The Ralph Civil Rights Act
The Ralph Civil Rights Act affirms that individuals have the right to be free from violence or threats of violence based on “sex, race, color, religion, ancestry, national origin, disability, medical condition, genetic information, marital status, sexual orientation, citizenship, primary language, or immigration status ….” (Civil Code section 51.7.) The Act’s broad protections extend to the workplace. Employees who are subjected to or threatened with violence may have a claim. Workplace violence is not limited to physical altercations; it includes verbal or written forms of violence like the use of racial epithets and hate symbols (e.g. swastikas). Regardless of profession or work culture, California law is clear: everyone has the right to live free from violence. Employers have the duty to provide a safe workplace and protect workers from violence or threats of violence.
For more information about the Ralph Civil Rights Act, please visit the California Department of Fair Employment and Housing website.
The Equal Pay Act
The California Equal Pay Act (“EPA”) was amended January 1, 2017, to add race and ethnicity as protected categories. Prior to this, only equal pay claims based on sex were permitted. As amended, the EPA prohibits employers from paying an employee differently than an employee of another race, ethnicity, and/or gender for “substantially similar work.” Some employers may argue that the pay difference was not deliberate or intended to be discriminatory. But discriminatory intent is not required and a lack of intent does not negate the adverse impact. Unconscious biases and systematic oppression must be corrected and employers held accountable. That is why employers cannot rely on prior salary information as justification for discriminatory differences. Employees who are aware of or suspect that they are being unfairly compensated on the basis of their race, ethnicity, and/or sex should seek legal consultation.

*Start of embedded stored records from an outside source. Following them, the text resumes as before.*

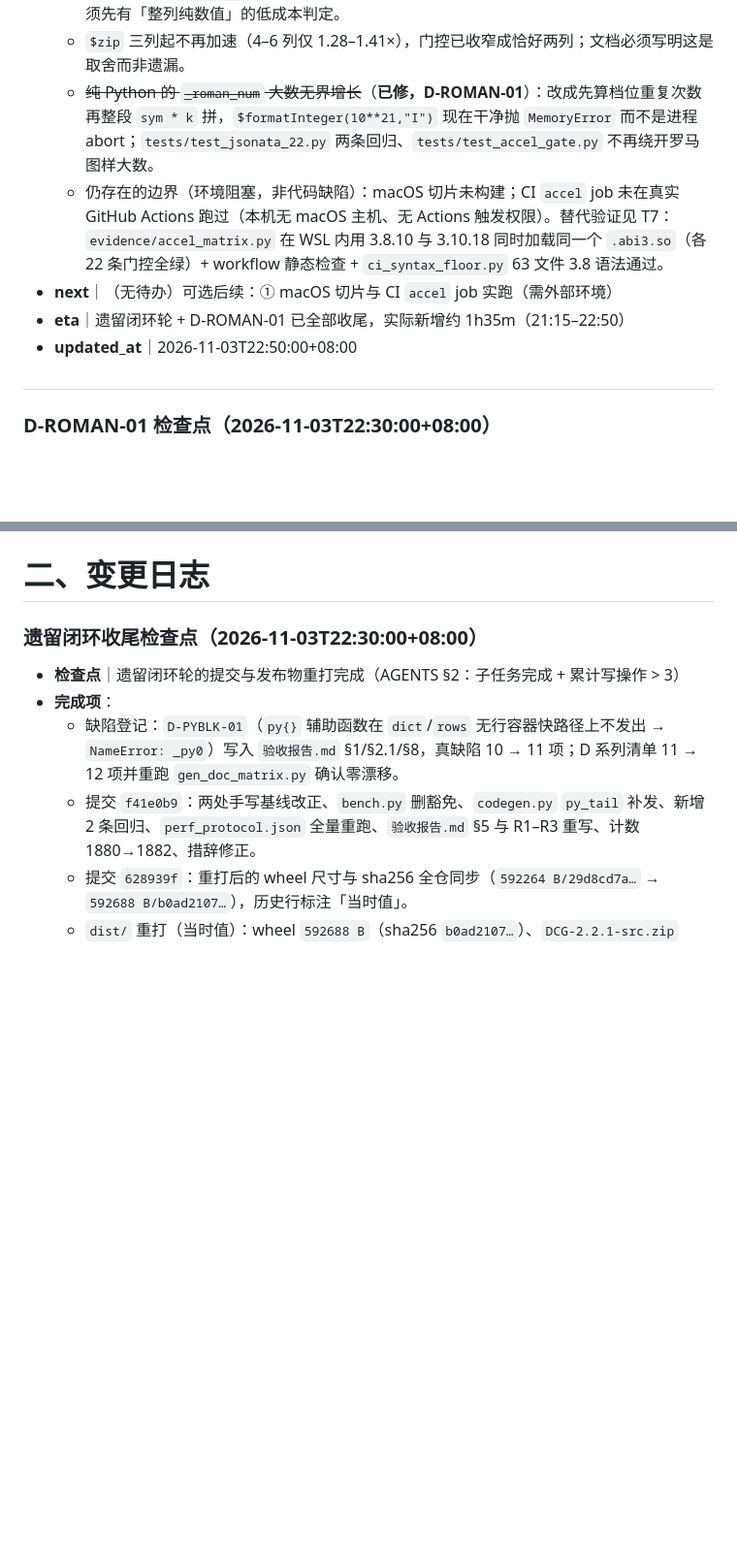
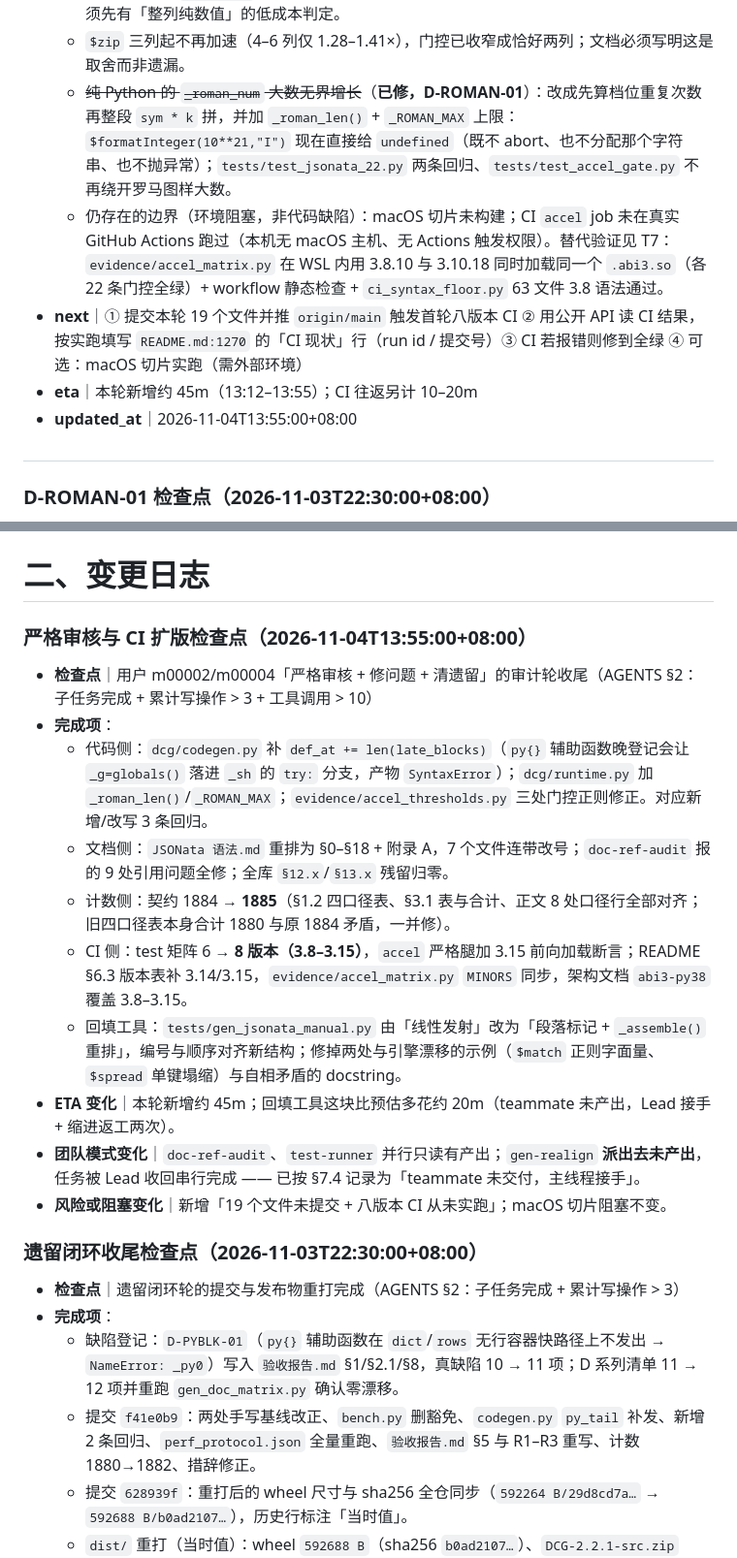
Before and after one commit to CL98K/DCG, a Markdown page: PROGRESS.md, 2 parts joined by grey strips. Shown at 97% size. Drawn GitHub-style; blank space fills up the shorter version.

Commit message:
docs(progress): 记录严格审核轮（检查点 6/6）与 CI 扩版

```diff
--- a/PROGRESS.md
+++ b/PROGRESS.md
@@ -44,11 +49,11 @@
   - `dcg/_accel/_accel.pyd` 与 `.abi3.so` 都已变，`dist/` 里的 `dcg-2.2.0-py3-none-any.whl` 与新产物**不一致** —— 本轮版本已升到 **2.2.1**，`dist/` 里重新产出 `dcg-2.2.1-py3-none-any.whl` 与 `DCG-2.2.1-src.zip`，旧 2.2.0 两个包保留（`dist/` 已被 `.gitignore` 忽略，仅本地留存）。
   - `$min`/`$max`/`$average` 的门槛 24 现在明确是「有意留的折中」而非交叉点：聚合对字符串列同样会被调用，原生遇非数值立刻返回 `None`（不白跑），但那次跨界在 n=8–16 的小列上占两成耗时（`$min(str)` n=8 为 0.80–0.85×、n=16 为 0.88–0.97×）；若日后要降门槛，必须先有「整列纯数值」的低成本判定。
   - `$zip` 三列起不再加速（4–6 列仅 1.28–1.41×），门控已收窄成恰好两列；文档必须写明这是取舍而非遗漏。
-  - ~~纯 Python 的 `_roman_num` 大数无界增长~~（**已修，D-ROMAN-01**）：改成先算档位重复次数再整段 `sym * k` 拼，`$formatInteger(10**21,"I")` 现在干净抛 `MemoryError` 而不是进程 abort；`tests/test_jsonata_22.py` 两条回归、`tests/test_accel_gate.py` 不再绕开罗马图样大数。
+  - ~~纯 Python 的 `_roman_num` 大数无界增长~~（**已修，D-ROMAN-01**）：改成先算档位重复次数再整段 `sym * k` 拼，并加 `_roman_len()` + `_ROMAN_MAX` 上限：`$formatInteger(10**21,"I")` 现在直接给 `undefined`（既不 abort、也不分配那个字符串、也不抛异常）；`tests/test_jsonata_22.py` 两条回归、`tests/test_accel_gate.py` 不再绕开罗马图样大数。
   - 仍存在的边界（环境阻塞，非代码缺陷）：macOS 切片未构建；CI `accel` job 未在真实 GitHub Actions 跑过（本机无 macOS 主机、无 Actions 触发权限）。替代验证见 T7：`evidence/accel_matrix.py` 在 WSL 内用 3.8.10 与 3.10.18 同时加载同一个 `.abi3.so`（各 22 条门控全绿）+ workflow 静态检查 + `ci_syntax_floor.py` 63 文件 3.8 语法通过。
-- **next**｜（无待办）可选后续：① macOS 切片与 CI `accel` job 实跑（需外部环境）
-- **eta**｜遗留闭环轮 + D-ROMAN-01 已全部收尾，实际新增约 1h35m（21:15–22:50）
-- **updated_at**｜2026-11-03T22:50:00+08:00
+- **next**｜① 提交本轮 19 个文件并推 `origin/main` 触发首轮八版本 CI ② 用公开 API 读 CI 结果，按实跑填写 `README.md:1270` 的「CI 现状」行（run id / 提交号）③ CI 若报错则修到全绿 ④ 可选：macOS 切片实跑（需外部环境）
+- **eta**｜本轮新增约 45m（13:12–13:55）；CI 往返另计 10–20m
+- **updated_at**｜2026-11-04T13:55:00+08:00
 
 #
 ### D-ROMAN-01 检查点（2026-11-03T22:30:00+08:00）
@@ -60,6 +65,19 @@
 - **风险或阻塞变化**｜`_roman_num` 大数无界增长风险**已消除**；`next` 只剩 macOS/CI 环境项。
 
 # 二、变更日志
+
+### 严格审核与 CI 扩版检查点（2026-11-04T13:55:00+08:00）
+
+- **检查点**｜用户 m00002/m00004「严格审核 + 修问题 + 清遗留」的审计轮收尾（AGENTS §2：子任务完成 + 累计写操作 > 3 + 工具调用 > 10）
+- **完成项**：
+  - 代码侧：`dcg/codegen.py` 补 `def_at += len(late_blocks)`（`py{}` 辅助函数晚登记会让 `_g=globals()` 落进 `_sh` 的 `try:` 分支，产物 `SyntaxError`）；`dcg/runtime.py` 加 `_roman_len()`/`_ROMAN_MAX`；`evidence/accel_thresholds.py` 三处门控正则修正。对应新增/改写 3 条回归。
+  - 文档侧：`JSONata 语法.md` 重排为 §0–§18 + 附录 A，7 个文件连带改号；`doc-ref-audit` 报的 9 处引用问题全修；全库 `§12.x`/`§13.x` 残留归零。
+  - 计数侧：契约 1884 → **1885**（§1.2 四口径表、§3.1 表与合计、正文 8 处口径行全部对齐；旧四口径表本身合计 1880 与原 1884 矛盾，一并修）。
+  - CI 侧：test 矩阵 6 → **8 版本（3.8–3.15）**，`accel` 严格腿加 3.15 前向加载断言；README §6.3 版本表补 3.14/3.15，`evidence/accel_matrix.py` `MINORS` 同步，架构文档 `abi3-py38` 覆盖 3.8–3.15。
+  - 回填工具：`tests/gen_jsonata_manual.py` 由「线性发射」改为「段落标记 + `_assemble()` 重排」，编号与顺序对齐新结构；修掉两处与引擎漂移的示例（`$match` 正则字面量、`$spread` 单键塌缩）与自相矛盾的 docstring。
+- **ETA 变化**｜本轮新增约 45m；回填工具这块比预估多花约 20m（teammate 未产出，Lead 接手 + 缩进返工两次）。
+- **团队模式变化**｜`doc-ref-audit`、`test-runner` 并行只读有产出；`gen-realign` **派出去未产出**，任务被 Lead 收回串行完成 —— 已按 §7.4 记录为「teammate 未交付，主线程接手」。
+- **风险或阻塞变化**｜新增「19 个文件未提交 + 八版本 CI 从未实跑」；macOS 切片阻塞不变。
 
 ### 遗留闭环收尾检查点（2026-11-03T22:30:00+08:00）
 
```
Also changed, not shown: other parts of PROGRESS.md (+13 -8 lines), AGENTS.md (+2 -2 lines).
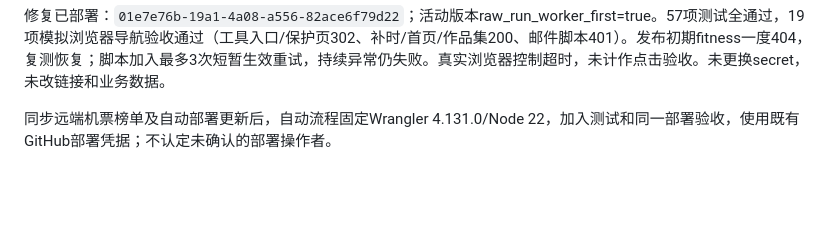
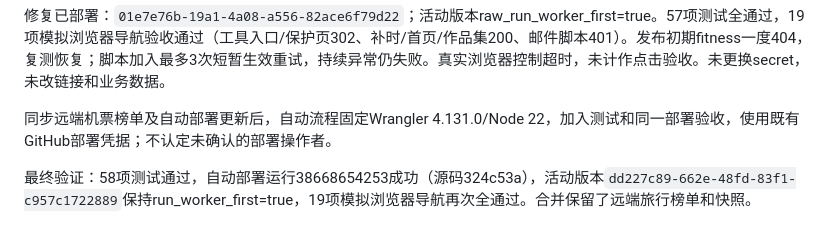
Before and after one commit to wangyucosmos/cosmoswong-site, a Markdown page: CHANGELOG.md, the part around the change. Drawn GitHub-style; blank space fills up the shorter version.

Commit message:
记录自动部署成功与最终导航验收

```diff
--- a/CHANGELOG.md
+++ b/CHANGELOG.md
@@ -57,3 +57,5 @@ CW图标及文字可读性已部署：`048dd20f-0a59-4d37-aead-a6afce736f66`；
 修复已部署：`01e7e76b-19a1-4a08-a556-82ace6f79d22`；活动版本raw_run_worker_first=true。57项测试全通过，19项模拟浏览器导航验收通过（工具入口/保护页302、补时/首页/作品集200、邮件脚本401）。发布初期fitness一度404，复测恢复；脚本加入最多3次短暂生效重试，持续异常仍失败。真实浏览器控制超时，未计作点击验收。未更换secret，未改链接和业务数据。
 
 同步远端机票榜单及自动部署更新后，自动流程固定Wrangler 4.131.0/Node 22，加入测试和同一部署验收，使用既有GitHub部署凭据；不认定未确认的部署操作者。
+
+最终验证：58项测试通过，自动部署运行38668654253成功（源码324c53a），活动版本`dd227c89-662e-48fd-83f1-c957c1722889`保持run_worker_first=true，19项模拟浏览器导航再次全通过。合并保留了远端旅行榜单和快照。
```
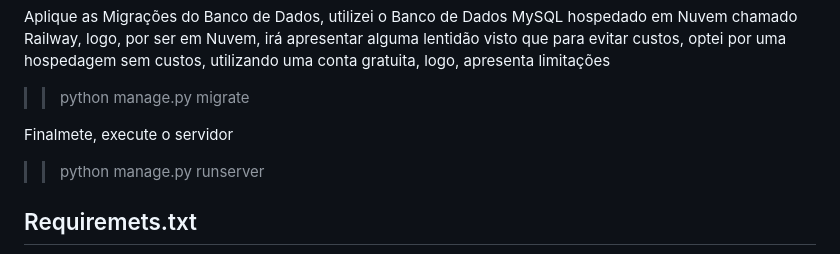
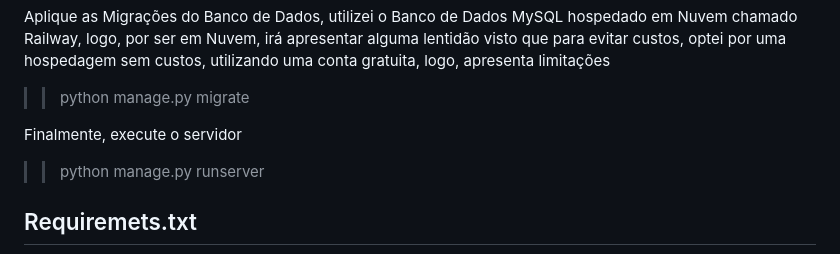
Before and after one commit to marciodelfinooliveira/API-Escolar-com-Rest-Framework, a Markdown page: README.md, the part around the change. GitHub-like rendering.

Commit message:
"VERSÃO: 1.0.6" | README: 1.0.7

```diff
--- a/README.md
+++ b/README.md
@@ -53,7 +53,7 @@ Aplique as Migrações do Banco de Dados, utilizei o Banco de Dados MySQL hosped
 >> python manage.py migrate
 >>
 
-Finalmete, execute o servidor
+Finalmente, execute o servidor
 
 >> python manage.py runserver
 >>
```
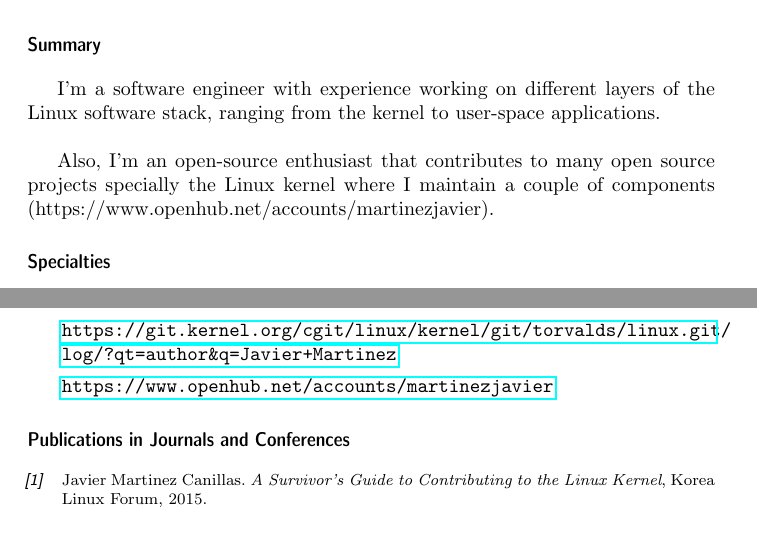
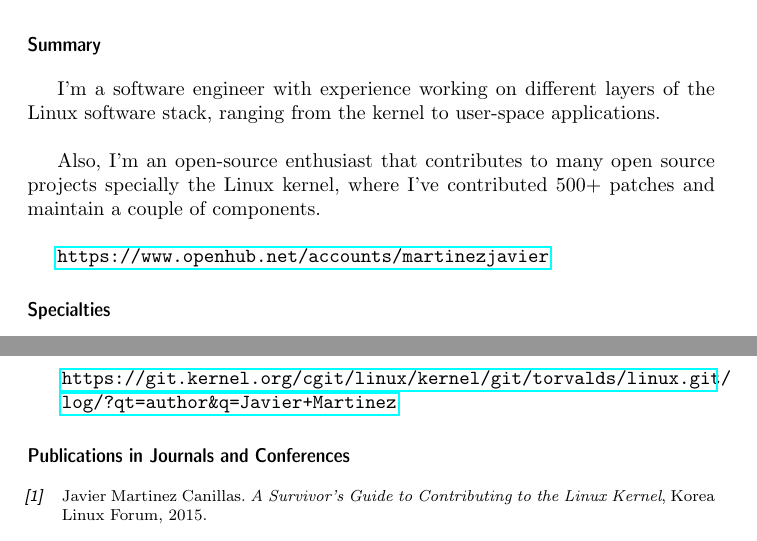
Before and after one commit to martinezjavier/cv, a LaTeX CV (javier_martinez.tex): two parts of pages 1 and 3 of 3, joined at a grey line, cut so that both start at the same text. Compiled offline with pdfLaTeX.

Commit message:
Improved summary section
Signed-off-by: Javier Martinez Canillas <javier@dowhile0.org>

```diff
--- a/javier_martinez.tex
+++ b/javier_martinez.tex
@@ -21,7 +21,9 @@ I'm a software engineer with experience working on different layers of the Linux
 ranging from the kernel to user-space applications.\\
 
 Also, I'm an open-source enthusiast that contributes to many open source projects specially the
-Linux kernel where I maintain a couple of components (https://www.openhub.net/accounts/martinezjavier).
+Linux kernel, where I've contributed 500+ patches and maintain a couple of components. \\
+
+\url{https://www.openhub.net/accounts/martinezjavier}
 
 \section{Specialties}
 
@@ -125,8 +127,6 @@ Mainline maintainer of the OMAP3 IGEP embedded board family and the Maxim MAX778
 
 \url{https://git.kernel.org/cgit/linux/kernel/git/torvalds/linux.git/log/?qt=author&q=Javier+Martinez}
 
-\url{https://www.openhub.net/accounts/martinezjavier}
-
 \end{topic}
 
 \section{Publications in Journals and Conferences}
```
Also changed, not shown: javier_martinez.pdf.
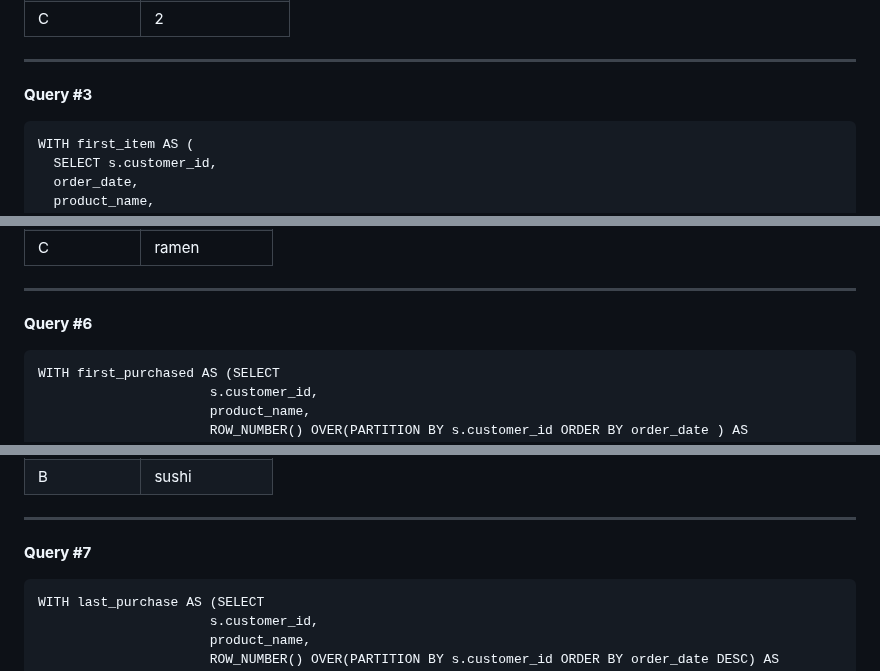
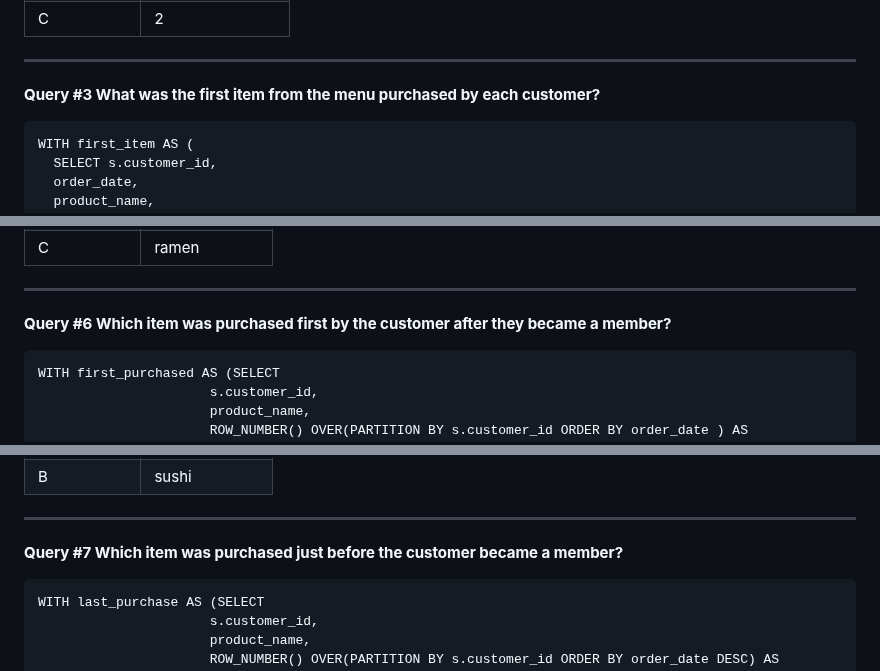
Before and after one commit to valentina-kom/portfolio_projects, a Markdown page: Dannys_Diner.md, 3 parts joined by grey strips. GitHub-like rendering.

```diff
--- a/Dannys_Diner.md
+++ b/Dannys_Diner.md
@@ -31,7 +32,7 @@
 | C           | 2                |
 
 ---
-**Query #3**
+**Query #3 What was the first item from the menu purchased by each customer?**
 
     WITH first_item AS (
       SELECT s.customer_id,
@@ -91,7 +92,7 @@
 | C           | ramen        |
 
 ---
-**Query #6**
+**Query #6 Which item was purchased first by the customer after they became a member?**
 
     WITH first_purchased AS (SELECT
                           s.customer_id,
@@ -113,7 +114,7 @@
 | B           | sushi          |
 
 ---
-**Query #7**
+**Query #7  Which item was purchased just before the customer became a member?**
 
     WITH last_purchase AS (SELECT
                           s.customer_id,
```
Also changed, not shown: other parts of Dannys_Diner.md (+10 -8 lines).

For more information about the California Equal Pay Act, visit the California Department of Industrial Relations website.
California Labor Code Section 1101
Under California Labor Code section 1101, employers are prohibited from making, adopting, or enforcing any rule, regulation, or policy that forbids employees from engaging or participating in politics. Black Lives Matter is a political and social movement advocating for the protection of Black lives from police brutality and violence inflicted on Black communities. Though many employers issued statements of commitment in response to the police murder of George Floyd, others remained silent or prevented their employees from wearing or displaying statements of their own solidarity, such as buttons or virtual backgrounds, with the movement. If your employer forbids or prevents you from participating in the movement, or attempts to control or direct your political activities or affiliations, you may have a claim.
The California Civil Rights Law Group envisions a society free from racism and identity-based discrimination and harassment. Racism in the workplace not only jeopardizes the economic capacity to secure a livelihood, but insidiously impacts all areas of our lives: relationships, mental and physical health, joy, a sense of safety, and more. Racially discriminatory and harassing conduct, including unequal pay, violence, racial slurs and comments, are preventable. If your employer fails to protect you by preventing or correcting discrimination or harassment, the California Civil Rights Law Group is here to help get you the justice you deserve. We believe Black lives matter everywhere, including at work.
If you have experienced racial discrimination or harassment at work, contact us today for a free consultation with a member of our team.